During a thunderstorm the lower portion of a cloud contains a region that accumulates a large negative charge and the upper portion becomes positively charged. Also, a positive charge is induced on the surface of the earth, because the negative charge in the cloud is closer to the ground. Although some lightning strikes, or lightning flashes, transfer the positive charge to ground, such positive flashes are rare in comparison to lightning flashes that transfer negative charge to ground. From the appearance of a lightning flash it is clear that this charge transfer occurs in a channel with a width that is small compared to its length. Because air is normally an electrical insulator, it must break down so that the conductive channel can form in order for a lightning flash to occur. This breakdown of the air between the cloud and the ground does not happen all at once, however. Instead, it happens in discrete steps of about 50 meters, with each step taking about one microsecond and about 50 microseconds elapsing between steps. Because of the discrete nature of this process, the initial channel of a lightning flash is called a stepped leader.

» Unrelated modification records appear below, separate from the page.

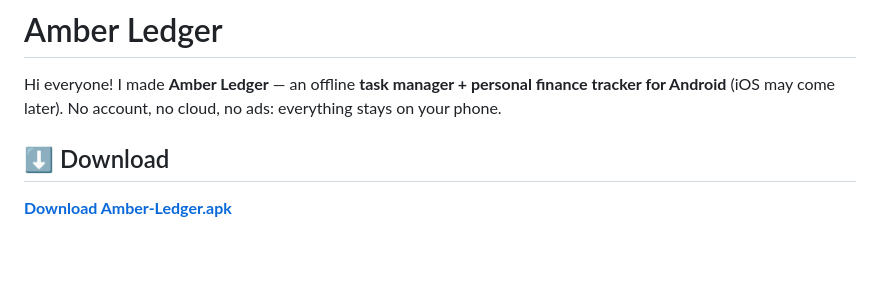
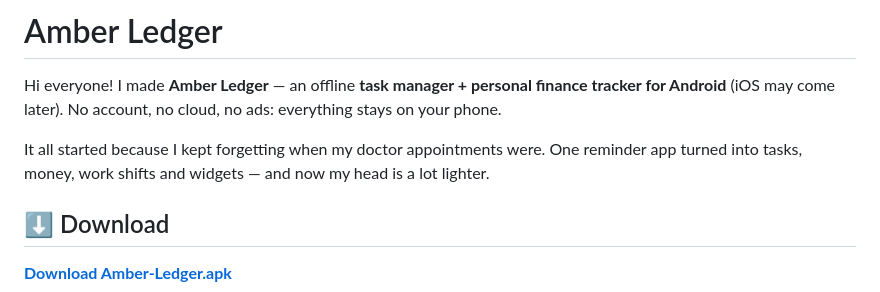
Before and after one commit to sakurasso12/Amber-ledger, a Markdown page: README.md, the part around the change. Rendered like a GitHub page; blank space fills up the shorter version.

Commit message:
README: how it started

```diff
--- a/README.md
+++ b/README.md
@@ -2,6 +2,9 @@
 
 Hi everyone! I made **Amber Ledger** — an offline **task manager + personal finance tracker for
 Android** (iOS may come later). No account, no cloud, no ads: everything stays on your phone.
+
+It all started because I kept forgetting when my doctor appointments were. One reminder app turned
+into tasks, money, work shifts and widgets — and now my head is a lot lighter.
 
 ## ⬇️ Download
 
```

Although the formation of a lightning channel is a result of the attraction between negative charge in the cloud and positive charge induced in the ground, the individual steps are often far from vertical. (Note the small horizontal section of the channel shown in the photograph above.) This variability arises because the conductivity of the air is not uniform. The channel will tend to extend out to regions of higher conductivity (as shown in the figure by some of the branches actually pointing slightly upward). As a result, the relatively short step size and the random distribution of such regions of higher conductivity render the channel jagged rather than smooth. Also, the point where the channel contacts the ground may be displaced a considerable distance horizontally from the point inside the cloud where the channel began.
Answer originally published July 7, 2003.